You may use the following toppings, some of which must be used in limited quantities: hot sauce, salsa (2 tbsp.), soy sauce (1/2 tbsp.) and whipped topping (2 tsp.). You may use lemon juice and all spices that do not contain sugar.

Sometimes simple trumps high

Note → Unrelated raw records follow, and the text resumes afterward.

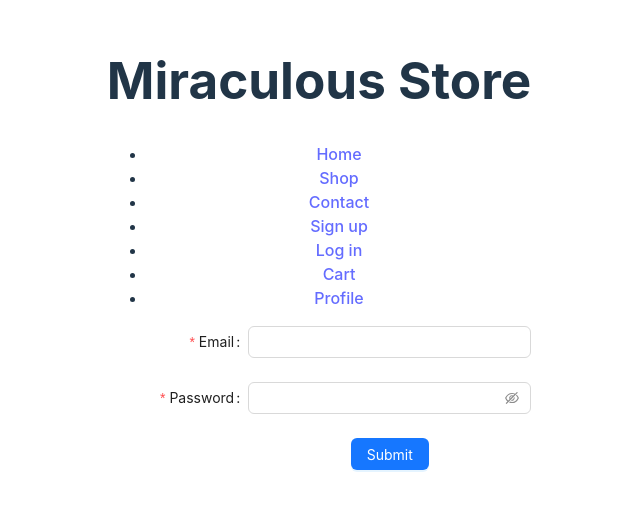
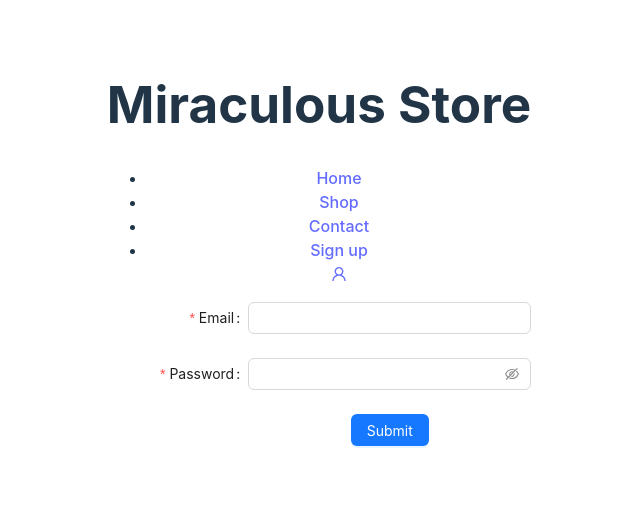
Before and after one commit to Luboasso/project_e-commerce_react, a React (Vite) app: page /login in a window 1280 px wide. Shown: the part 144-654 px from the top of the page, without its empty margins (321-961 px from the left). Built offline with nearby package versions, Linux system fonts and the light colour scheme; sample sign-in values are in the browser's storage.

Commit message:
Add navigate

```diff
--- a/src/components/Header/Header.jsx
+++ b/src/components/Header/Header.jsx
@@ -1,25 +1,43 @@
-import React, { useContext } from 'react'
-import { Link } from 'react-router-dom';
-import { UserContext } from '../../context/UserContext/UserState';
+import React, { useContext } from "react";
+import { Link } from "react-router-dom";
+import { UserContext } from "../../context/UserContext/UserState";
+import { UserOutlined } from "@ant-design/icons";
 
 const Header = () => {
-  const {user} = useContext(UserContext)
+  const { user } = useContext(UserContext);
   return (
     <header>
       <h1>Miraculous Store</h1>
       <nav>
         <ul>
-            <li><Link to="/home">Home</Link></li>
-          <li><Link to="/shop">Shop</Link></li>
-           <li><Link to="/contact">Contact</Link></li>
-           <li><Link to="/signup">Sign up</Link></li>
-           <li><Link to="/login">Log in</Link></li>
-           <li><Link to="/cart">Cart</Link></li>
-           <li><Link to="/profile">Profile</Link></li>
+          <li>
+            <Link to="/home">Home</Link>
+          </li>
+          <li>
+            <Link to="/shop">Shop</Link>
+          </li>
+          <li>
+            <Link to="/contact">Contact</Link>
+          </li>
+          <li>
+            <Link to="/signup">Sign up</Link>
+          </li>
+
+          {user ? (
+            ((<Link to="/cart">Cart</Link>),
+            (
+              <Link to="/profile">
+                {user.first_name}
+                <UserOutlined />
+              </Link>
+            ))
+          ) : (
+            <Link to="/login">Log in</Link>
+          )}
         </ul>
       </nav>
     </header>
   );
 };
 
-export default Header
+export default Header;
--- a/src/components/Login/Login.jsx
+++ b/src/components/Login/Login.jsx
@@ -2,12 +2,18 @@ import React from "react";
 import { Button, Form, Input } from "antd";
 import { useContext } from "react";
 import { UserContext } from "../../context/UserContext/UserState";
+import { useNavigate } from "react-router-dom";
 
 const Login = () => {
   const { login } = useContext(UserContext);
+  const navigate = useNavigate();
+
   const onFinish = (values) => {
     login(values);
     console.log("Login successful:", values);
+    setTimeout(() => {
+      navigate("/profile");
+    }, 1000);
   };
   return (
     <div>
--- a/src/components/Profile/Profile.jsx
+++ b/src/components/Profile/Profile.jsx
@@ -2,7 +2,9 @@ import React from 'react';
 import { useContext } from "react";
 import { UserContext } from "../../context/UserContext/UserState";
 import { useEffect } from "react";
-import { Card, Spin } from "antd";
+import { Spin } from "antd";
+import { useNavigate } from "react-router-dom";
+
 
 
 const Profile = () => {
@@ -10,19 +12,20 @@ const Profile = () => {
     useEffect(() => {
         getUserInfo();
       }, []);
-
+      const navigate = useNavigate();
       useEffect(() => {
         if (!user) {
           navigate("/login");
         }
       }, [user]);
       if (!user) {
+        navigate("/login");
         return <Spin />;
       }
   return (
     <div>
       <h1>Profile</h1>
-      <Card
+      {/* <Card
         title={user.first_name}
         bordered={false}
         style={{
@@ -30,7 +33,12 @@ const Profile = () => {
         }}
       >
         <p>{user.email}</p>
-      </Card>
+      </Card> */}
+       <div>
+        <h3>Name: {user.first_name}</h3>
+        <p>Email: {user.email}</p>
+
+      </div>
     </div>
   )
 }
```
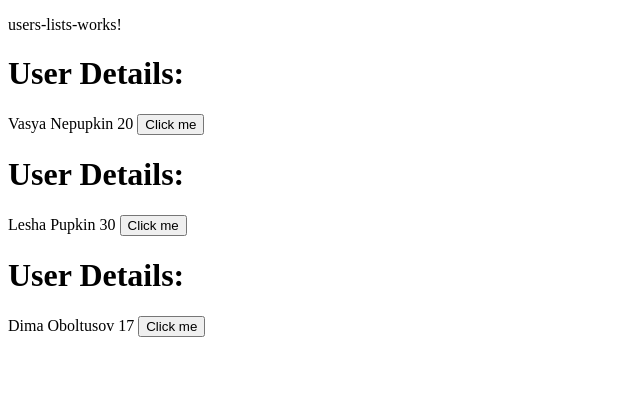
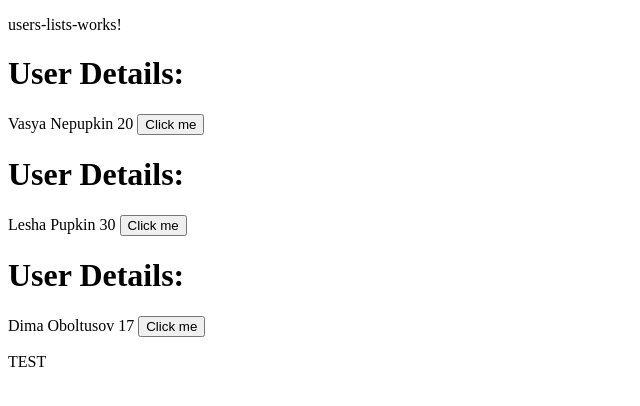
Before and after one commit to Offych/angular-training, an Angular app: page / in a window 1280 px wide. Shown: the top 406 px of the page, without its empty margins (0-640 px from the left). Built offline with nearby package versions, Linux system fonts and the light colour scheme.

Commit message:
More about directives

```diff
--- a/src/app/modules/user/users-list/users-list.component.html
+++ b/src/app/modules/user/users-list/users-list.component.html
@@ -1,7 +1,14 @@
 <p>users-lists-works!</p>
+<ng-container *ngIf="true">
 <div *ngFor="let item of users">
-    <app-user-item [userData]="item"></app-user-item>
+<!--     <app-user-item [userData]="item"></app-user-item> -->
+    <app-user-item  [userData]="item"></app-user-item>
 </div>
-
+</ng-container>
 <!-- app-user-item [userData]="users[0]" (buttonClick)="onChildComponentClicked($event)"></app-user-item>
 <app-user-item [userData]="users[1]" (buttonClick)="onChildComponentClicked($event)"></app-user-item> -->
+
+<div [ngSwitch]="testVar">
+    <p *ngSwitchCase='1'>TEST</p>
+    <p *ngSwitchCase='2'>TEST 2</p>
+</div>
--- a/src/app/modules/user/users-list/users-list.component.ts
+++ b/src/app/modules/user/users-list/users-list.component.ts
@@ -11,6 +11,8 @@ import { IUser } from '../../user/user.interface';
 export class UsersListComponent implements OnInit {
   public users: IUser[] = [];
 
+  public testVar = 1;
+
   constructor(private helperService: HelperService) { }
 
   ngOnInit(): void {
```
Also changed, not shown: 1 other file (tests, documents, lock files or other folders).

It still can be, obviously, but we’re far better equipped to deal with the elements.Our first tent, for instance, was a canvas behemoth that weighed more than a mini van, and was about as waterproof as a vegetable strainer.One of the first times we coaxed my less than enthusiastic father to come camping, it rained (of course).Actually, it did more than rain. It hosed. It deluged. It rivered through the tent.Poking a cranky bear in the butt with a sharp stick would have elicited a more congenial response than what was being emoted by dad at the time. It was to be the last occasion we would share the joys of tenting with dear old pa.We eventually upscaled to nylon pup tents. They were a vast improvement in terms of weight over the canvas warehouse. But waterproof? Technology still had a long way to go in that regard.Ditto sleeping bags. Goose down was lightweight and warm, but in a leaky tent well, it was like sleeping in a roll of soggy tofu.And if you had a mummy bag, like I did, you’d wake up in the morning with the string closure knotted around your neck and the metal zipper hopelessly jammed. And there you’d be, arms pinned to your sides, fighting back the claustrophobia, imagining the searchers finding you in several weeks, fatally entombed in your nylon cocoon.The sleeping pads were quite something, too. You could go with the standard thick foam type, but they’d only roll down to the size of a double wide futon.Or, you could get the thin, dense foam units, which stowed easily, and weighed only a few scant ounces.But then you’d have a whole new appreciation for the story of the Princess and the Pea.A tiny pine cone under one of those things was akin to trying to sleep while draped over a lawnmower.Yet those weight savings were all important, because although the backpacks of the day were transitioning from wood frames to aluminum tubing, the manufacturers still hadn’t fully grasped the concept of ergonomic design.Therefore, the equation was simple: More weight equals more pain.For me, the bliss of backpacking wore off over the years, regardless of the high tech advances.The only “packing” I do now is if I’m fortunate enough to get game. And in that regard, I’ve found the ultimate solution.My two regular partners both have about a half a foot in height, and 50 pounds of muscle mass over me.Now it’s just a matter of a friendly “Fetch!” There are still occasions when brute force trumps technology.There is one thing about the great outdoors that science has never improved upon, nor should it.And on one of my recent trips, I must say, I sorely missed this particular aspect.Due to extremely dry conditions, we had to pass on a camp fire.If you love the outdoors, you know that an evening fire is integral to the experience. There is just nothing like the penetrating warmth, and the swirling colours of a wood blaze.